In a dynamic contest where it is costly to compete, a player who is behind must decide whether to surrender or to keep fighting in the face of bleak odds. We experimentally examine the game theoretic prediction of last stand behavior in a multi-battle contest with a winning prize and losing penalty, as well as the contrasting prediction of surrendering in the corresponding contest with no penalty. We find varied evidence in support of these hypotheses in the aggregated data, but more conclusive evidence when scrutinizing individual player behavior. Players’ realized strategies tend to conform to one of several “types”. We develop a taxonomy to classify player types and study how these types interact and how their incidence varies across treatments.

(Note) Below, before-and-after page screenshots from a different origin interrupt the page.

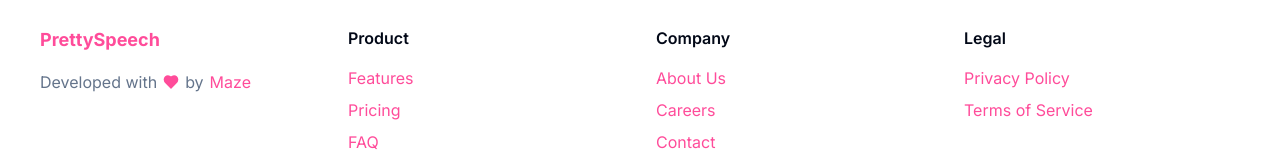
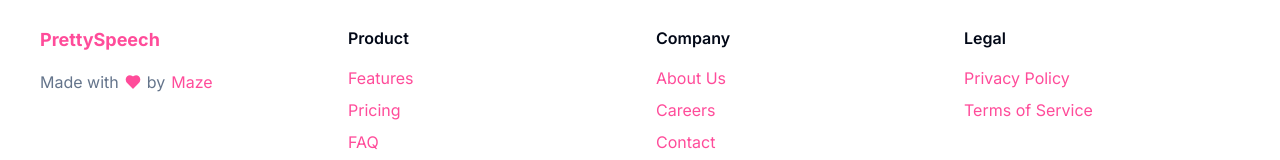
Before and after one commit to mazeincoding/VoxScribe-AI, a Next.js app: page / in a window 1280 px wide. Shown: the part 4378-4538 px from the top of the page. Built offline with nearby package versions, Linux system fonts and the light colour scheme; no server answers.

Commit message:
Change "Developed with 💖" to "Made with 💖" in footer

```diff
--- a/src/components/footer.tsx
+++ b/src/components/footer.tsx
@@ -11,7 +11,7 @@ const Footer: React.FC = () => {
           <div className="space-y-4">
             <h3 className="text-lg font-bold text-primary">PrettySpeech</h3>
             <p className="text-muted-foreground flex items-center gap-1.5">
-              Developed with{" "}
+              Made with{" "}
               <HeartIcon className="size-4 flex-shrink-0 text-primary fill-current" />{" "}
               by{" "}
               <Link
```
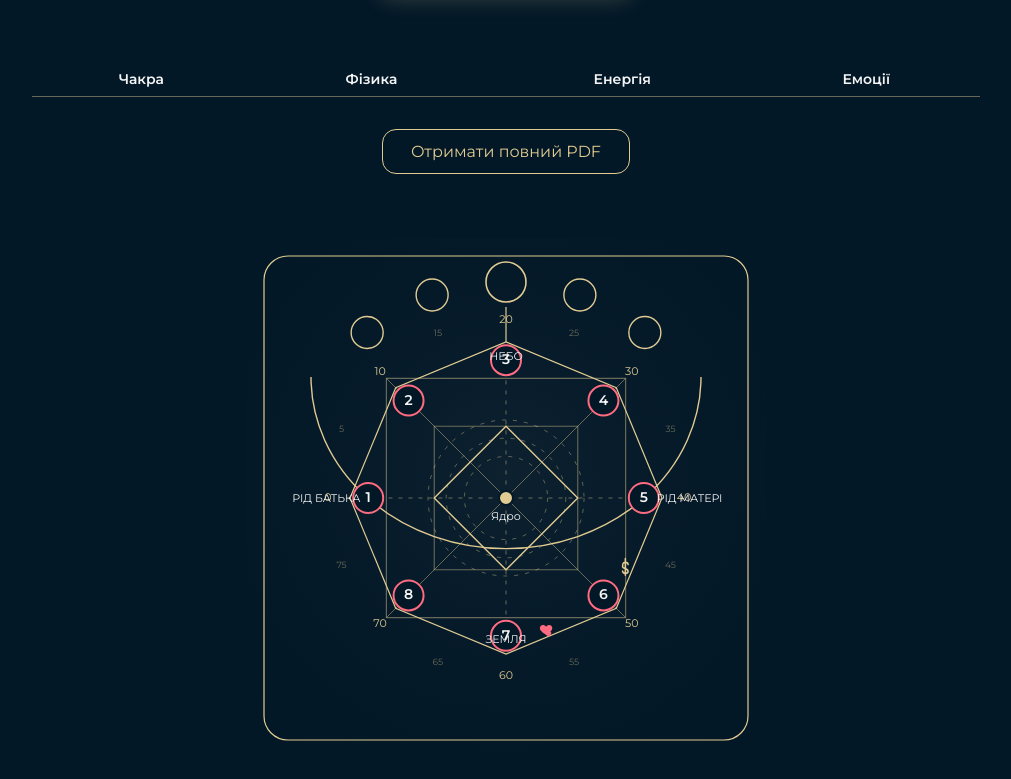
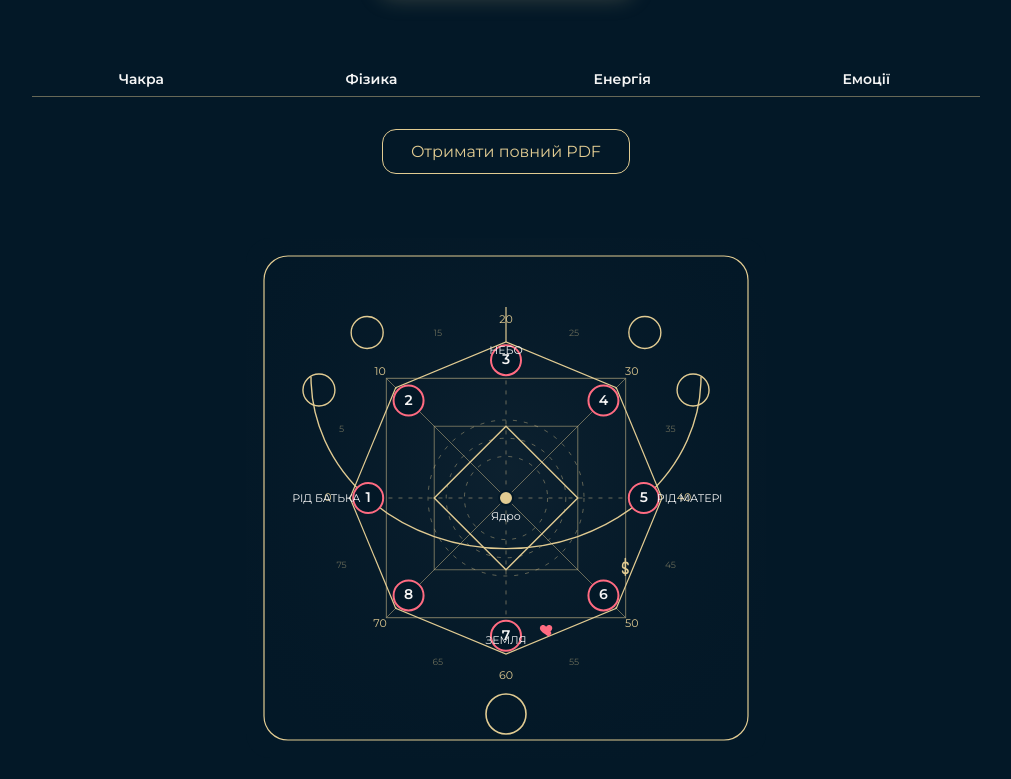
Before and after one commit to NadinMatrix/matrix-ryvok, a Next.js app: page / in a window 1280 px wide. Shown: the part 379-1158 px from the top of the page, without its empty margins (134-1145 px from the left). Built offline with nearby package versions, Linux system fonts and the light colour scheme.

Commit message:
Update ArcanaMatrixWeb.js

```diff
--- a/components/ArcanaMatrixWeb.js
+++ b/components/ArcanaMatrixWeb.js
@@ -366,7 +366,7 @@ export default function ArcanaMatrixWeb({ size = 520 }) {
         {/* підписи сторін світу / роду */}
         <text
           x={cx}
-          y={cy - rRodSquare - 18}
+          y={cy - rRodSquare - 24}
           fill={COLORS.text}
           fontSize={11}
           textAnchor="middle"
@@ -375,7 +375,7 @@ export default function ArcanaMatrixWeb({ size = 520 }) {
         </text>
         <text
           x={cx}
-          y={cy + rRodSquare + 25}
+          y={cy + rRodSquare + 26}
           fill={COLORS.text}
           fontSize={11}
           textAnchor="middle"
@@ -403,7 +403,7 @@ export default function ArcanaMatrixWeb({ size = 520 }) {
             {/* духовний центр над НЕБО */}
 <circle
   cx={cx}
-  cy={cy - (rOuter + 60)}
+  cy={cy + (rOuter + 60)}
   r={20}
   fill="none"
   stroke={COLORS.lineStrong}
@@ -411,7 +411,7 @@ export default function ArcanaMatrixWeb({ size = 520 }) {
 />
 
 {/* 2 енергії зліва на дузі */}
-{[-110, -130, ].map((deg, i) => {
+{[ -130,-150 ].map((deg, i) => {
   const rad = (Math.PI / 180) * deg;
   const x = cx + (rOuter + 60) * Math.cos(rad);
   const y = cy + (rOuter + 60) * Math.sin(rad);
@@ -429,7 +429,7 @@ export default function ArcanaMatrixWeb({ size = 520 }) {
 })}
 
 {/* 2 енергії справа на дузі */}
-{[-70, -50 ].map((deg, i) => {
+{[ -50 ,-30 ].map((deg, i) => {
   const rad = (Math.PI / 180) * deg;
   const x = cx + (rOuter + 60) * Math.cos(rad);
   const y = cy + (rOuter + 60) * Math.sin(rad);
```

Contrary to the theoretical prediction, escalation is the predominant behavior, but last stand and surrendering behaviors also arise at rates responsive to the importance of losing penalties.

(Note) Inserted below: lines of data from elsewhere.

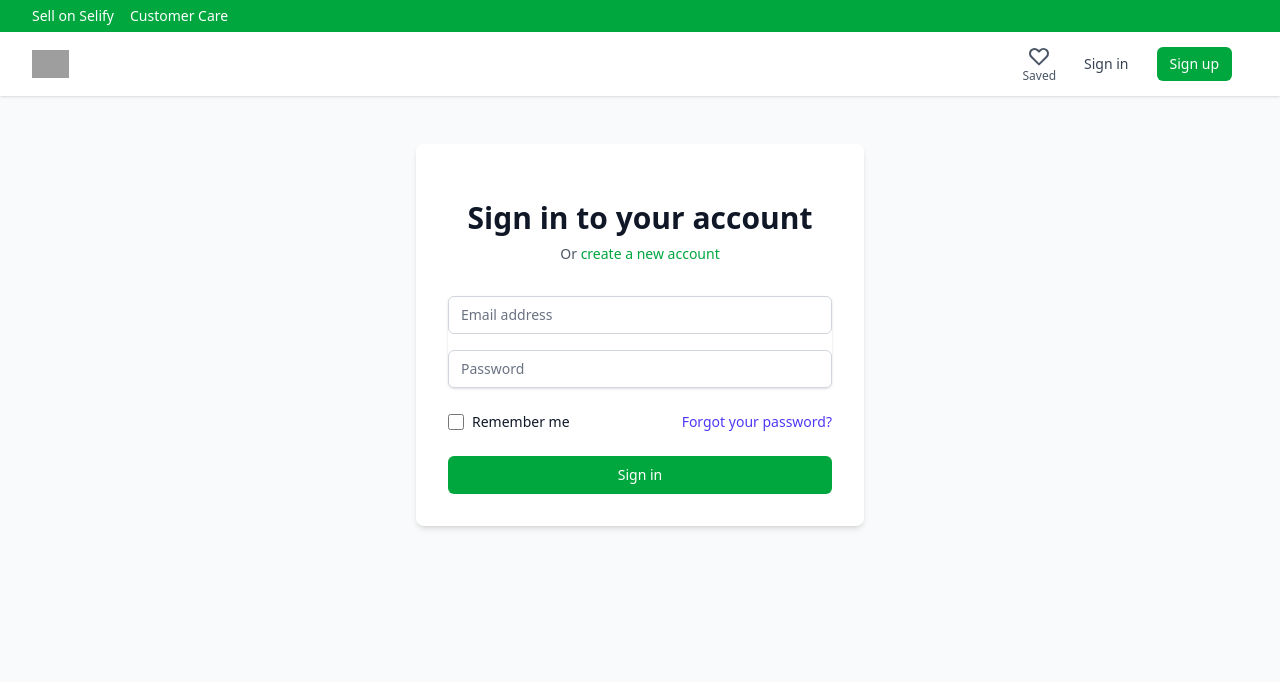
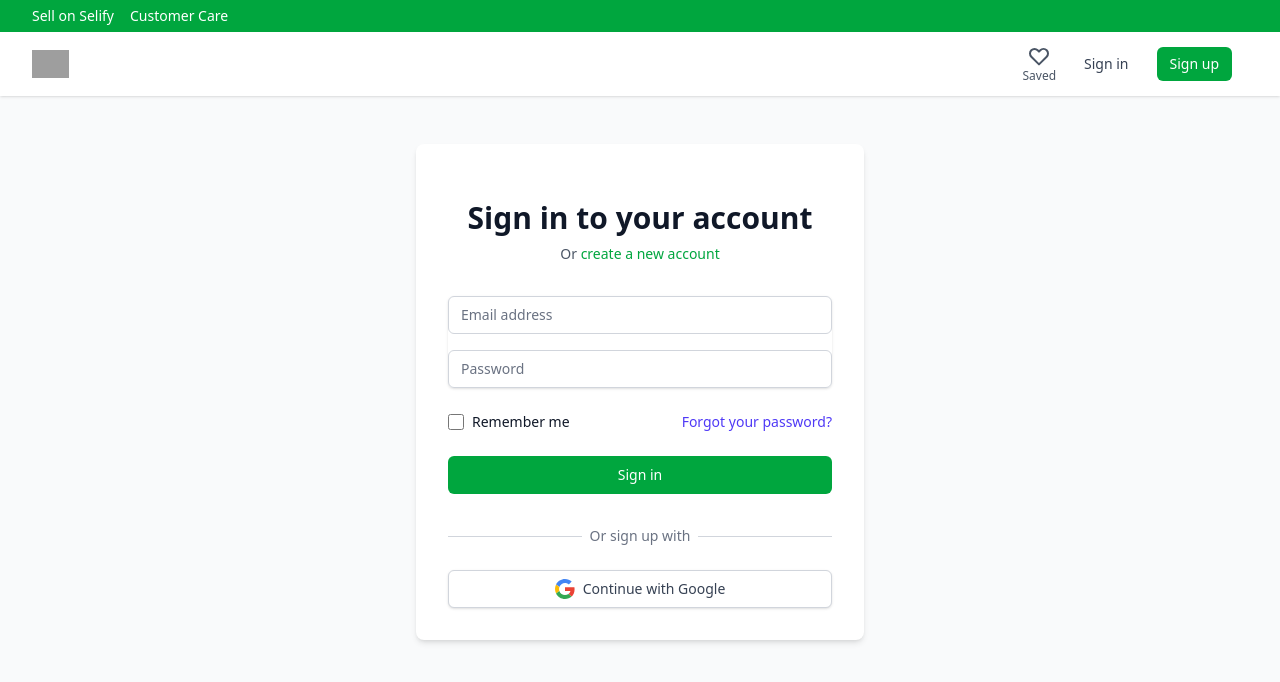
Before and after one commit to Gandokijnr/sellify, a Vue app: page /login in a window 1280 px wide. Shown: the top 682 px of the page. Built offline with nearby package versions, Linux system fonts and the light colour scheme; no server answers; grey boxes are pictures that could not be loaded.

Commit message:
google redirect for sign in and registration implemented

```diff
--- a/src/stores/auth.js
+++ b/src/stores/auth.js
@@ -5,6 +5,10 @@ import {
   getAuth,
   signOut as firebaseSignOut,
   onAuthStateChanged,
+  GoogleAuthProvider,
+  getRedirectResult,
+  signInWithPopup,
+  signInWithRedirect,
   createUserWithEmailAndPassword,
   updateProfile,
   deleteUser,
@@ -211,6 +215,109 @@ export const useAuthStore = defineStore("auth", () => {
     }
   };
 
+  // Google Sign-In handler
+  const handleGoogleSignIn = async (useRedirect = false) => {
+    const auth = getAuth();
+    const db = getFirestore();
+    const provider = new GoogleAuthProvider();
+
+    // Add any additional scopes you might need
+    // provider.addScope('profile');
+    // provider.addScope('email');
+
+    isLoading.value = true;
+    error.value = null;
+
+    try {
+      let result;
+
+      if (useRedirect) {
+        // Handle redirect flow (better for mobile)
+        await signInWithRedirect(auth, provider);
+        return; // Early return - the rest will be handled by initAuth
+      } else {
+        // Handle popup flow (better for desktop)
+        result = await signInWithPopup(auth, provider);
+      }
+
+      // Check if user is new or existing
+      const isNewUser = result._tokenResponse?.isNewUser || false;
+      const firebaseUser = result.user;
+
+      if (isNewUser) {
+        // Create user document in Firestore for new users
+        const displayName = firebaseUser.displayName || "Google User";
+        const firstName = displayName.split(" ")[0] || "";
+        const lastName = displayName.split(" ")[1] || "";
+
+        await setDoc(doc(db, "users", firebaseUser.uid), {
+          uid: firebaseUser.uid,
+          email: firebaseUser.email,
+          firstName,
+          lastName,
+          displayName,
+          photoURL: firebaseUser.photoURL,
+          createdAt: serverTimestamp(),
+          lastLogin: serverTimestamp(),
+          role: "user",
+          provider: "google",
+        });
+      } else {
+        // Update last login for existing users
+        await setDoc(
+          doc(db, "users", firebaseUser.uid),
+          { lastLogin: serverTimestamp() },
+          { merge: true }
+        );
+      }
+
+      // Get the user document
+      const userDoc = await getDoc(doc(db, "users", firebaseUser.uid));
+
+      if (!userDoc.exists()) {
+        throw new Error("User document not found in Firestore");
+      }
+
+      // Update local state
+      user.value = {
+        uid: firebaseUser.uid,
+        email: firebaseUser.email,
+        displayName: firebaseUser.displayName,
+        photoURL: firebaseUser.photoURL,
+        ...userDoc.data(),
+      };
+
+      // Get and store token
+      token.value = await firebaseUser.getIdToken();
+      persistAuthState(user.value, token.value);
+
+      return true;
+    } catch (err) {
+      console.error("Google Sign-In error:", err);
+      error.value = err.message;
+      throw err;
+    } finally {
+      isLoading.value = false;
+    }
+  };
+
+  // Handle redirect result (call this after initialization)
+  const handleGoogleRedirectResult = async () => {
+    const auth = getAuth();
+    try {
+      const result = await getRedirectResult(auth);
+      if (result) {
+        // The initAuth listener will handle the state update
+        return true;
+      }
+      return false;
+    } catch (err) {
+      console.error("Google Redirect error:", err);
+      error.value = err.message;
+      throw err;
+    }
+  };
+
   // Sign out user
   const logout = async () => {
     const auth = getAuth();
@@ -243,6 +350,8 @@ export const useAuthStore = defineStore("auth", () => {
     // Actions
     initAuth,
     register,
+    handleGoogleSignIn,
+    handleGoogleRedirectResult,
     logout,
     cleanup,
   };
--- a/src/views/auth/LoginView.vue
+++ b/src/views/auth/LoginView.vue
@@ -84,20 +84,62 @@
           </button>
         </div>
       </form>
+      <div class="mt-6">
+        <div class="relative">
+          <div class="absolute inset-0 flex items-center">
+            <div class="w-full border-t border-gray-300"></div>
+          </div>
+          <div class="relative flex justify-center text-sm">
+            <span class="px-2 bg-white text-gray-500">Or sign up with</span>
+          </div>
+        </div>
+
+        <!-- Social Sign-in Buttons -->
+        <div class="mt-6 grid grid-cols-1 gap-3">
+          <button
+            @click="handleGoogleSignIn"
+            type="button"
+            :disabled="loading"
+            class="w-full inline-flex justify-center py-2 px-4 border border-gray-300 rounded-md shadow-sm bg-white text-sm font-medium text-gray-700 hover:bg-gray-50 focus:outline-none focus:ring-2 focus:ring-offset-2 focus:ring-green-500 transition-colors duration-200"
+          >
+            <svg class="w-5 h-5" viewBox="0 0 48 48">
+              <path
+                fill="#4285F4"
+                d="M24 9.5c3.54 0 6.71 1.22 9.21 3.6l6.85-6.85C35.9 2.38 30.47 0 24 0 14.62 0 6.51 5.38 2.56 13.22l7.98 6.19C12.43 13.72 17.74 9.5 24 9.5z"
+              ></path>
+              <path
+                fill="#EA4335"
+                d="M46.98 24.55c0-1.57-.15-3.09-.38-4.55H24v9.02h12.94c-.58 2.96-2.26 5.48-4.78 7.18l7.73 6c4.51-4.18 7.09-10.36 7.09-17.65z"
+              ></path>
+              <path
+                fill="#FBBC05"
+                d="M10.53 28.59c-.48-1.45-.76-2.99-.76-4.59s.27-3.14.76-4.59l-7.98-6.19C.92 16.46 0 20.12 0 24c0 3.88.92 7.54 2.56 10.78l7.97-6.19z"
+              ></path>
+              <path
+                fill="#34A853"
+                d="M24 48c6.48 0 11.93-2.13 15.89-5.81l-7.73-6c-2.15 1.45-4.92 2.3-8.16 2.3-6.26 0-11.57-4.22-13.47-9.91l-7.98 6.19C6.51 42.62 14.62 48 24 48z"
+              ></path>
+            </svg>
+            <span class="ml-2">Continue with Google</span>
+          </button>
+        </div>
+      </div>
     </div>
   </div>
 </template>
 
 <script setup>
-import { ref } from "vue";
+import { ref, onMounted } from "vue";
 import { useRouter } from "vue-router";
 import { signInWithEmailAndPassword } from "firebase/auth";
 import { auth } from "@/firebase";
 import Navbar from "@/components/common/Navbar.vue";
 import { useToast } from "vue-toastification";
+import { useAuthStore } from "@/stores/auth";
 
 const router = useRouter();
 const toast = useToast();
+const authStore = useAuthStore();
 
 const email = ref("");
 const password = ref("");
@@ -148,4 +190,39 @@ const handleSignIn = async () => {
     loading.value = false;
   }
 };
+
+const handleGoogleSignIn = async () => {
+  loading.value = true;
+  try {
+    // Use the existing authStore method
+    await authStore.handleGoogleSignIn();
+    toast.success("Welcome to selify!");
+    router.push("/");
+  } catch (error) {
+    let errorMessage = "Google sign-in failed. Please try again.";
+
+    if (error.code === "auth/account-exists-with-different-credential") {
+      errorMessage = "This email is already registered with another method.";
+    } else if (error.code === "auth/popup-closed-by-user") {
+      errorMessage = "Sign-in popup was closed before completing.";
+    } else if (error.code === "auth/cancelled-popup-request") {
+      return;
+    }
+
+    toast.error(errorMessage);
+    console.error("Google sign-in error:", error);
+  } finally {
+    loading.value = false;
+  }
+};
+
+onMounted(async () => {
+  try {
+    if (authStore.handleGoogleRedirectResult) {
+      await authStore.handleGoogleRedirectResult();
+    }
+  } catch (error) {
+    console.error("Error handling redirect result:", error);
+  }
+});
 </script>
--- a/src/views/auth/RegisterView.vue
+++ b/src/views/auth/RegisterView.vue
@@ -1,5 +1,5 @@
 <script setup>
-import { ref } from "vue";
+import { ref, onMounted } from "vue";
 import { useRouter } from "vue-router";
 import { useAuthStore } from "@/stores/auth";
 import Navbar from "@/components/common/Navbar.vue";
@@ -9,6 +9,7 @@ import { validateEmail, validatePassword } from "@/utils/validators";
 const router = useRouter();
 const authStore = useAuthStore();
 const toast = useToast();
+const googleLoading = ref(false);
 
 const form = ref({
   firstName: "",
@@ -96,7 +97,6 @@ const handleEmailRegister = async () => {
   loading.value = true;
 
   try {
-    // Call the register action from auth store
     await authStore.register({
       email: form.value.email,
       password: form.value.password,
@@ -122,9 +122,48 @@ const handleEmailRegister = async () => {
     toast.error(errorMessage);
     console.error("Registration error:", error);
   } finally {
-    loading.value = false; // Fixed: Changed from true to false
+    loading.value = false;
   }
 };
+
+// Simply call the authStore method instead of reimplementing
+const handleGoogleSignIn = async () => {
+  googleLoading.value = true;
+  try {
+    // Use the existing authStore method
+    await authStore.handleGoogleSignIn();
+    toast.success("Welcome to selify!");
+    router.push("/");
+  } catch (error) {
+    let errorMessage = "Google sign-in failed. Please try again.";
+
+    if (error.code === "auth/account-exists-with-different-credential") {
+      errorMessage = "This email is already registered with another method.";
+    } else if (error.code === "auth/popup-closed-by-user") {
+      errorMessage = "Sign-in popup was closed before completing.";
+    } else if (error.code === "auth/cancelled-popup-request") {
+      // User cancelled the popup, no need to show error
+      return;
+    }
+
+    toast.error(errorMessage);
+    console.error("Google sign-in error:", error);
+  } finally {
+    googleLoading.value = false;
+  }
+};
+
+// Check for redirect results on component mount
+onMounted(async () => {
+  try {
+    // If your authStore has handleGoogleRedirectResult method
+    if (authStore.handleGoogleRedirectResult) {
+      await authStore.handleGoogleRedirectResult();
+    }
+  } catch (error) {
+    console.error("Error handling redirect result:", error);
+  }
+});
 
 const togglePasswordVisibility = () => {
   showPassword.value = !showPassword.value;
@@ -155,7 +194,6 @@ const togglePasswordVisibility = () => {
 
     <div class="mt-8 sm:mx-auto sm:w-full sm:max-w-md">
       <div class="bg-white py-8 px-6 shadow rounded-lg sm:px-10">
-        <!-- Email/Password Registration Form -->
         <form class="mb-0 space-y-6" @submit.prevent="handleEmailRegister">
           <div class="grid grid-cols-1 gap-y-4 gap-x-6 sm:grid-cols-2">
             <!-- First Name -->
@@ -348,7 +386,7 @@ const togglePasswordVisibility = () => {
                 'bg-green-600 hover:bg-green-700': !loading,
                 'bg-gray-400 cursor-not-allowed': loading,
               }"
-              class="w-full flex justify-center py-2 px-4 border border-transparent rounded-md shadow-sm text-sm font-medium text-white focus:outline-none focus:ring-2 focus:ring-offset-2 focus:ring-green-500 transition-colors duration-200"
+              class="w-full flex item-center justify-center py-2 px-4 border border-transparent rounded-md shadow-sm text-sm font-medium text-white focus:outline-none focus:ring-2 focus:ring-offset-2 focus:ring-green-500 transition-colors duration-200"
             >
               <span v-if="loading">
                 <svg
```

Gelder, A., & Kovenock, D. (2016). Dynamic behavior and player types in majoritarian multi-battle contests. ESI Working Paper 16-12. Retrieved from http://digitalcommons.chapman.edu/esi_working_papers/190